Contents

EnglishEdit

EtymologyEdit

From Latin fac simile(make like), from fac(make), imperative of facere(make), + simile, neuter of similis(like, similar).

PronunciationEdit

  This entry needs audio files.
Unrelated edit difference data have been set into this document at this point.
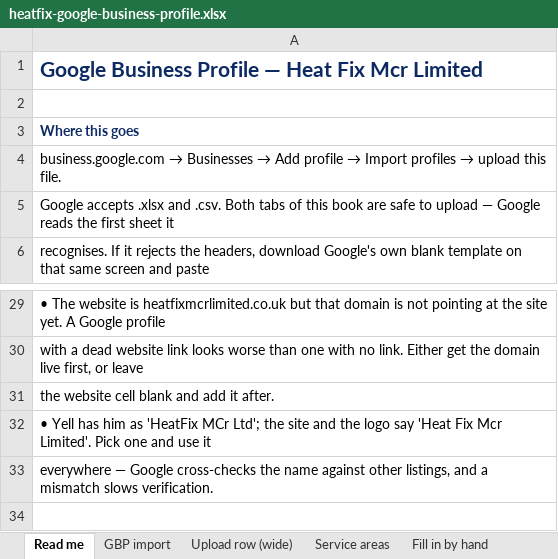
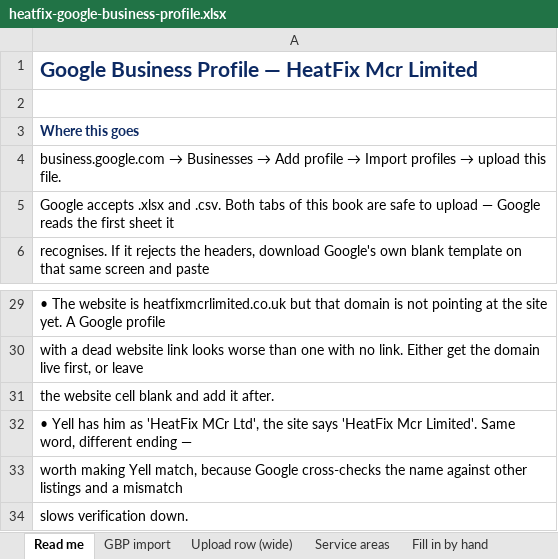
Before and after one commit to alwiradali/WebBilly, an Excel workbook: docs/heatfix-google-business-profile.xlsx, sheet Read me, drawn as a sheet; only a part is shown, gaps mark what is left out; values as stored, in another font and other column widths than the file's, no borders; the diff names each change by its address in the sheet, - before the commit and + after, or states it on an @@ line.

```diff
--- a/docs/heatfix-google-business-profile.xlsx (sheet Read me)
+++ b/docs/heatfix-google-business-profile.xlsx (sheet Read me)
-A1: …Profile — Heat Fix Mcr Limited
+A1: …Profile — HeatFix Mcr Limited
-A32: …'HeatFix MCr Ltd'; the site and the logo say 'Heat Fix Mcr Limited'. Pick one and use it
+A32: …'HeatFix MCr Ltd', the site says 'HeatFix Mcr Limited'. Same word, different ending —
-A33: everywhere — Google cross-checks the name against other listings, and a mismatch slows verification.
+A33: worth making Yell match, because Google cross-checks the name against other listings and a mismatch
+row 34: slows verification down.
```
Also changed, not shown: sheet GBP import, sheet Fill in by hand, sheet Upload row (wide), 19 other files.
If you have a microphone, please record some and upload them. (For audio required quickly, visit WT:APR.)

NounEdit

facsimile ‎(plural facsimiles or facsimilia)

  1. A copy or reproduction.
    • 1964, Arthur Danto, “The Artworld” in Twentieth Century Theories of Art (1990), ed. James Matheson Thompson, § VIII, 540:
      To paraphrase the critic of the Times, if one may make the facsimile of a human being out of bronze, why not the facsimile of a Brillo carton out of plywood?
    • For more examples of usage of this term, see Citations:facsimile.
  2. A fax, a machine for making and sending copies of printed material and images via radio or telephone network.
  3. The image sent by the machine itself.

SynonymsEdit

TranslationsEdit

VerbEdit

facsimile ‎(third-person singular simple present facsimiles, present participle facsimileing or facsimiling, simple past and past participle facsimiled)

  1. (transitive) To send via a facsimile machine; to fax.

SynonymsEdit

TranslationsEdit